Wherever a picture sits, omit it. Output the rest of the listing exactly.
::: MATERIAL SUPPLIED
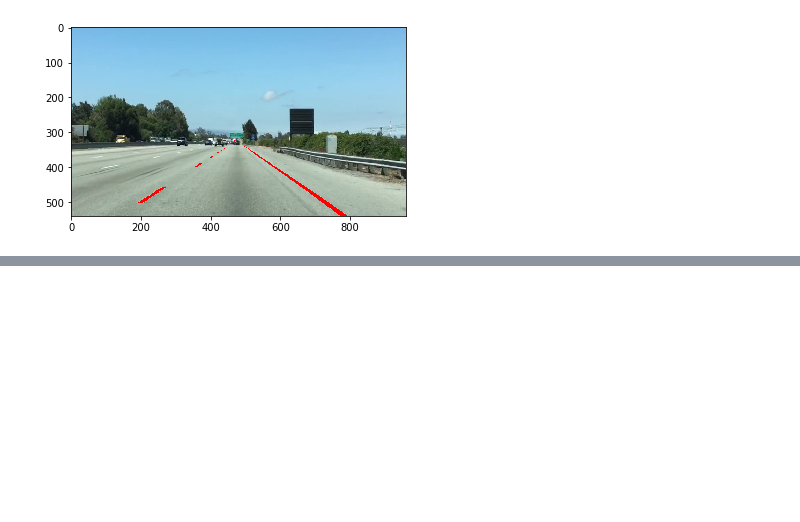
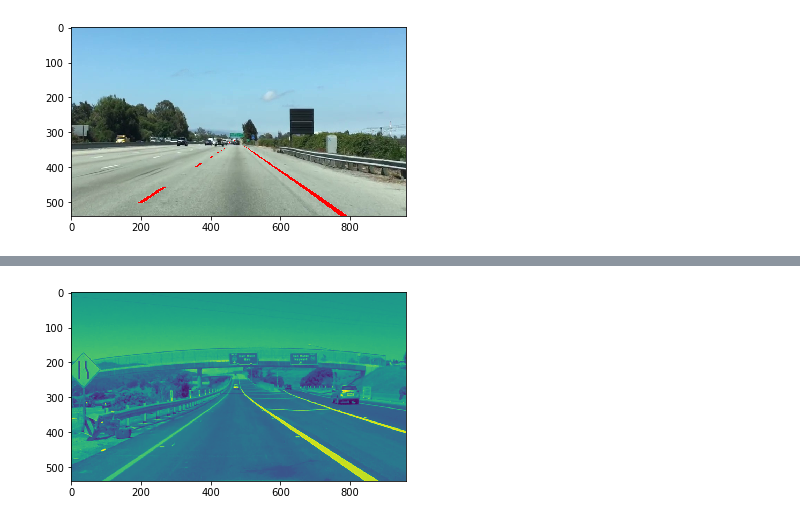
Before and after one commit to sarath054/self-driving-car-nano-degree, a Jupyter notebook: learn-t1-l2/l2.ipynb, the cells around one changed output, grey strips where cells are left out. Cells and saved outputs as stored; diff of their text form; code cells hidden in the pictures; blank space fills up the shorter version.

```diff
--- a/learn-t1-l2/l2.ipynb
+++ b/learn-t1-l2/l2.ipynb
@@ -85,0 +102,7 @@ plt.show()
+# %%
+img_gray = cv2.cvtColor(image, cv2.COLOR_RGB2GRAY)
+
+plt.imshow(img_gray)
+plt.show()
+# %% [output]
+[figure, added]
```
Also changed, not shown: parts of 3 cells of this notebook, 1 other file.
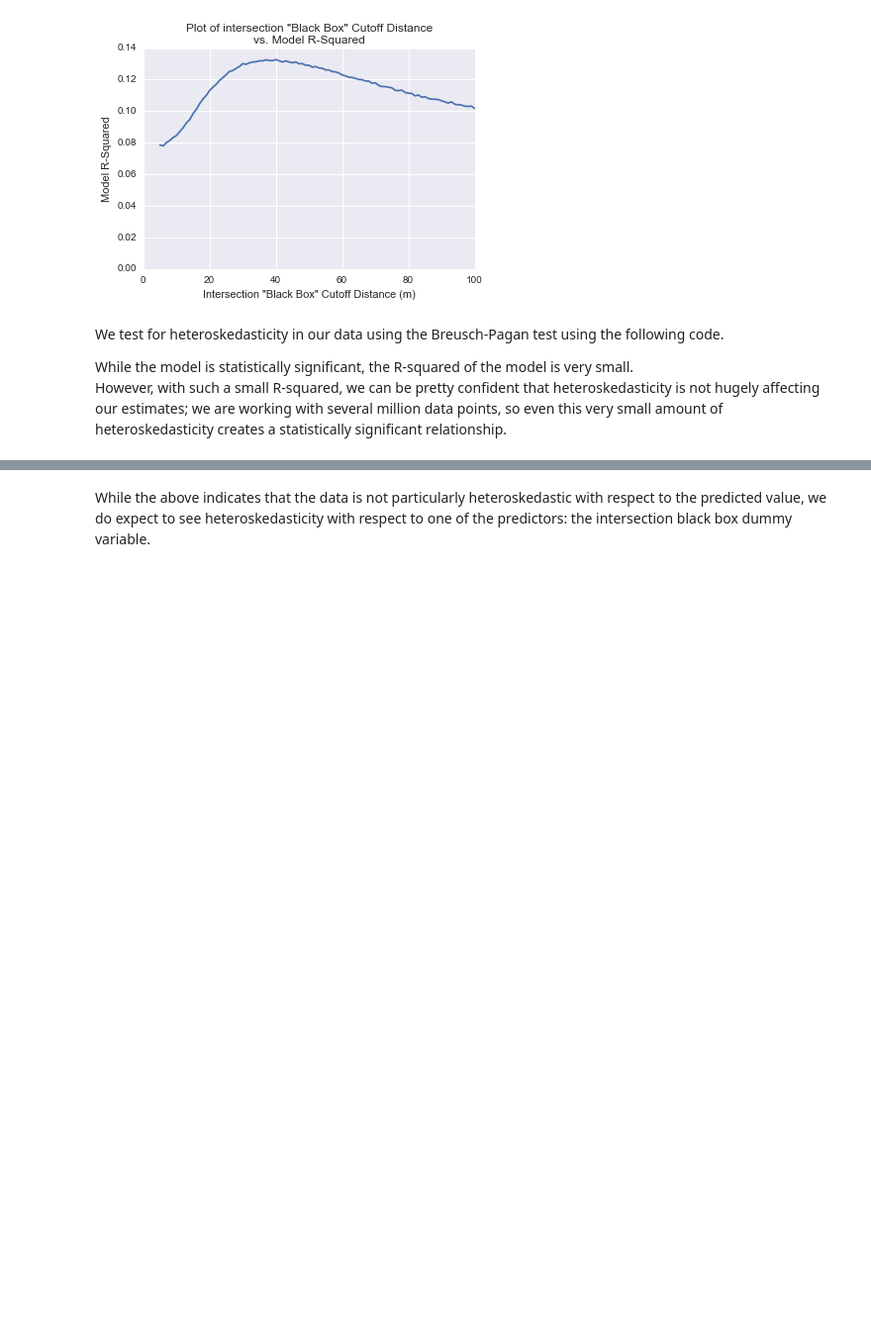
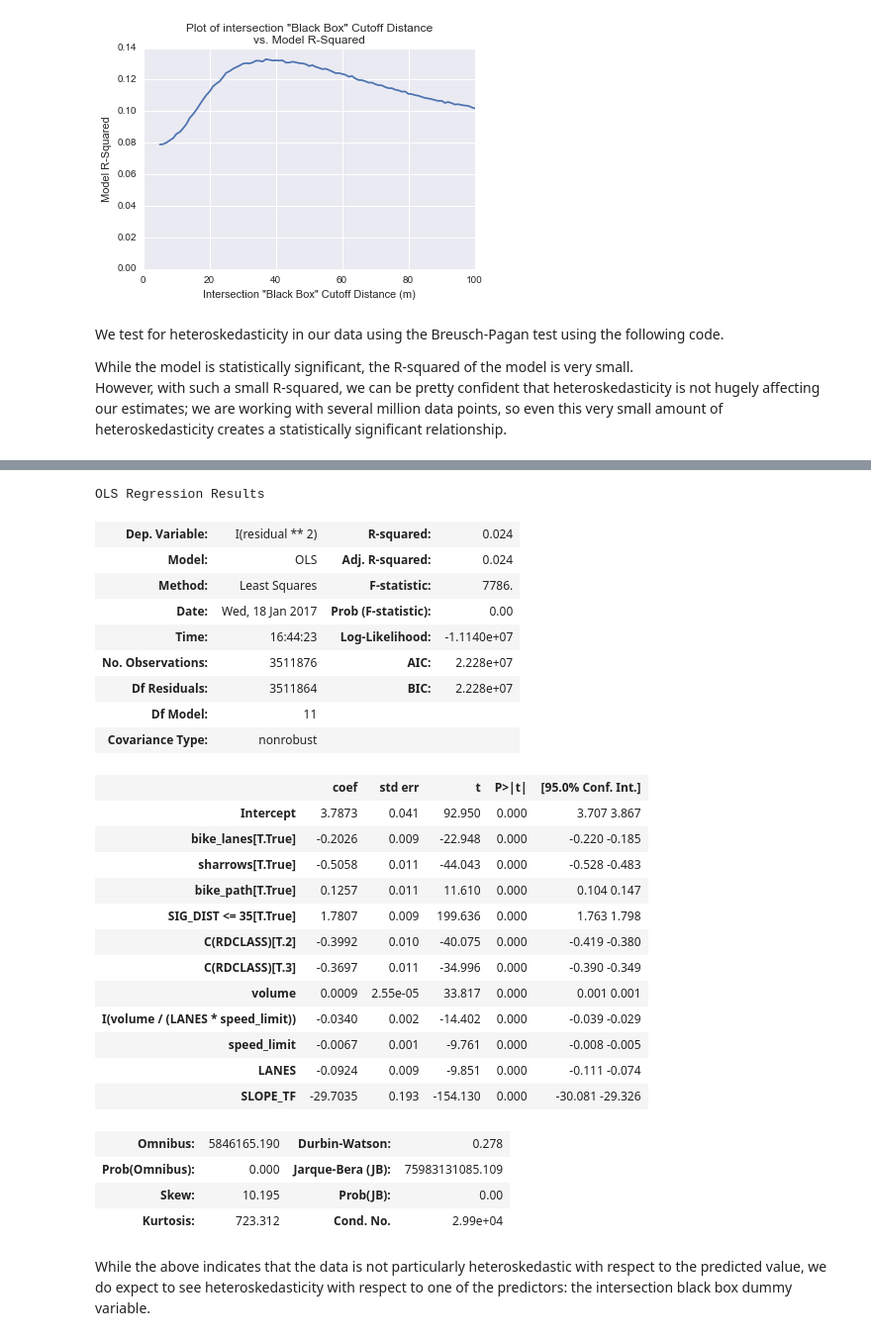
Before and after one commit to aclarry/toronto-cycling-speed-analysis, a Jupyter notebook: Speed Analysis.ipynb, the cells around one changed output, grey strips where cells are left out. Shown at 99% size. Cells and saved outputs as stored; diff of their text form; code cells hidden in the pictures; blank space fills up the shorter version.

```diff
--- a/Speed Analysis.ipynb
+++ b/Speed Analysis.ipynb
@@ -155,6 +203,39 @@ OLS Regression Results
 | Prob(Omnibus): | 0.000 | Jarque-Bera (JB): | 71895584184.156 |
 | Skew: | 10.020 | Prob(JB): | 0.00 |
 | Kurtosis: | 703.664 | Cond. No. | 1.17e+03 |
+# %%
+hetero_model = sm.ols(formula="I(residual**2) ~ " + " + ".join(explanatory_road),
+                      data=data).fit()
+
+hetero_model.summary()
+# %% [output]
+OLS Regression Results
+| Dep. Variable: | I(residual ** 2) | R-squared: | 0.024 |
+| Model: | OLS | Adj. R-squared: | 0.024 |
+| Method: | Least Squares | F-statistic: | 7786. |
+| Date: | Wed, 18 Jan 2017 | Prob (F-statistic): | 0.00 |
+| Time: | 16:44:23 | Log-Likelihood: | -1.1140e+07 |
+| No. Observations: | 3511876 | AIC: | 2.228e+07 |
+| Df Residuals: | 3511864 | BIC: | 2.228e+07 |
+| Df Model: | 11 |  |  |
+| Covariance Type: | nonrobust |  |  |
+|  | coef | std err | t | P>|t| | [95.0% Conf. Int.] |
+| Intercept | 3.7873 | 0.041 | 92.950 | 0.000 | 3.707 3.867 |
+| bike_lanes[T.True] | -0.2026 | 0.009 | -22.948 | 0.000 | -0.220 -0.185 |
+| sharrows[T.True] | -0.5058 | 0.011 | -44.043 | 0.000 | -0.528 -0.483 |
+| bike_path[T.True] | 0.1257 | 0.011 | 11.610 | 0.000 | 0.104 0.147 |
+| SIG_DIST <= 35[T.True] | 1.7807 | 0.009 | 199.636 | 0.000 | 1.763 1.798 |
+| C(RDCLASS)[T.2] | -0.3992 | 0.010 | -40.075 | 0.000 | -0.419 -0.380 |
+| C(RDCLASS)[T.3] | -0.3697 | 0.011 | -34.996 | 0.000 | -0.390 -0.349 |
+| volume | 0.0009 | 2.55e-05 | 33.817 | 0.000 | 0.001 0.001 |
+| I(volume / (LANES * speed_limit)) | -0.0340 | 0.002 | -14.402 | 0.000 | -0.039 -0.029 |
+| speed_limit | -0.0067 | 0.001 | -9.761 | 0.000 | -0.008 -0.005 |
+| LANES | -0.0924 | 0.009 | -9.851 | 0.000 | -0.111 -0.074 |
+| SLOPE_TF | -29.7035 | 0.193 | -154.130 | 0.000 | -30.081 -29.326 |
+| Omnibus: | 5846165.190 | Durbin-Watson: | 0.278 |
+| Prob(Omnibus): | 0.000 | Jarque-Bera (JB): | 75983131085.109 |
+| Skew: | 10.195 | Prob(JB): | 0.00 |
+| Kurtosis: | 723.312 | Cond. No. | 2.99e+04 |
 # %% [markdown]
 While the above indicates that the data is not particularly heteroskedastic with respect to the
 predicted value, we do expect to see heteroskedasticity with respect to one of the predictors:
```
Also changed, not shown: parts of 9 cells of this notebook, 1 other file.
::::::
* EXERCISE RESPONSE:
Before and after one commit to sarath054/self-driving-car-nano-degree, a Jupyter notebook: learn-t1-l2/l2.ipynb, the cells around one changed output, grey strips where cells are left out. Cells and saved outputs as stored; diff of their text form; code cells hidden in the pictures; blank space fills up the shorter version.

```diff
--- a/learn-t1-l2/l2.ipynb
+++ b/learn-t1-l2/l2.ipynb
@@ -85,0 +102,7 @@ plt.show()
+# %%
+img_gray = cv2.cvtColor(image, cv2.COLOR_RGB2GRAY)
+
+plt.imshow(img_gray)
+plt.show()
+# %% [output]
+[figure, added]
```
Also changed, not shown: parts of 3 cells of this notebook, 1 other file.
Before and after one commit to aclarry/toronto-cycling-speed-analysis, a Jupyter notebook: Speed Analysis.ipynb, the cells around one changed output, grey strips where cells are left out. Shown at 99% size. Cells and saved outputs as stored; diff of their text form; code cells hidden in the pictures; blank space fills up the shorter version.

```diff
--- a/Speed Analysis.ipynb
+++ b/Speed Analysis.ipynb
@@ -155,6 +203,39 @@ OLS Regression Results
 | Prob(Omnibus): | 0.000 | Jarque-Bera (JB): | 71895584184.156 |
 | Skew: | 10.020 | Prob(JB): | 0.00 |
 | Kurtosis: | 703.664 | Cond. No. | 1.17e+03 |
+# %%
+hetero_model = sm.ols(formula="I(residual**2) ~ " + " + ".join(explanatory_road),
+                      data=data).fit()
+
+hetero_model.summary()
+# %% [output]
+OLS Regression Results
+| Dep. Variable: | I(residual ** 2) | R-squared: | 0.024 |
+| Model: | OLS | Adj. R-squared: | 0.024 |
+| Method: | Least Squares | F-statistic: | 7786. |
+| Date: | Wed, 18 Jan 2017 | Prob (F-statistic): | 0.00 |
+| Time: | 16:44:23 | Log-Likelihood: | -1.1140e+07 |
+| No. Observations: | 3511876 | AIC: | 2.228e+07 |
+| Df Residuals: | 3511864 | BIC: | 2.228e+07 |
+| Df Model: | 11 |  |  |
+| Covariance Type: | nonrobust |  |  |
+|  | coef | std err | t | P>|t| | [95.0% Conf. Int.] |
+| Intercept | 3.7873 | 0.041 | 92.950 | 0.000 | 3.707 3.867 |
+| bike_lanes[T.True] | -0.2026 | 0.009 | -22.948 | 0.000 | -0.220 -0.185 |
+| sharrows[T.True] | -0.5058 | 0.011 | -44.043 | 0.000 | -0.528 -0.483 |
+| bike_path[T.True] | 0.1257 | 0.011 | 11.610 | 0.000 | 0.104 0.147 |
+| SIG_DIST <= 35[T.True] | 1.7807 | 0.009 | 199.636 | 0.000 | 1.763 1.798 |
+| C(RDCLASS)[T.2] | -0.3992 | 0.010 | -40.075 | 0.000 | -0.419 -0.380 |
+| C(RDCLASS)[T.3] | -0.3697 | 0.011 | -34.996 | 0.000 | -0.390 -0.349 |
+| volume | 0.0009 | 2.55e-05 | 33.817 | 0.000 | 0.001 0.001 |
+| I(volume / (LANES * speed_limit)) | -0.0340 | 0.002 | -14.402 | 0.000 | -0.039 -0.029 |
+| speed_limit | -0.0067 | 0.001 | -9.761 | 0.000 | -0.008 -0.005 |
+| LANES | -0.0924 | 0.009 | -9.851 | 0.000 | -0.111 -0.074 |
+| SLOPE_TF | -29.7035 | 0.193 | -154.130 | 0.000 | -30.081 -29.326 |
+| Omnibus: | 5846165.190 | Durbin-Watson: | 0.278 |
+| Prob(Omnibus): | 0.000 | Jarque-Bera (JB): | 75983131085.109 |
+| Skew: | 10.195 | Prob(JB): | 0.00 |
+| Kurtosis: | 723.312 | Cond. No. | 2.99e+04 |
 # %% [markdown]
 While the above indicates that the data is not particularly heteroskedastic with respect to the
 predicted value, we do expect to see heteroskedasticity with respect to one of the predictors:
```
Also changed, not shown: parts of 9 cells of this notebook, 1 other file.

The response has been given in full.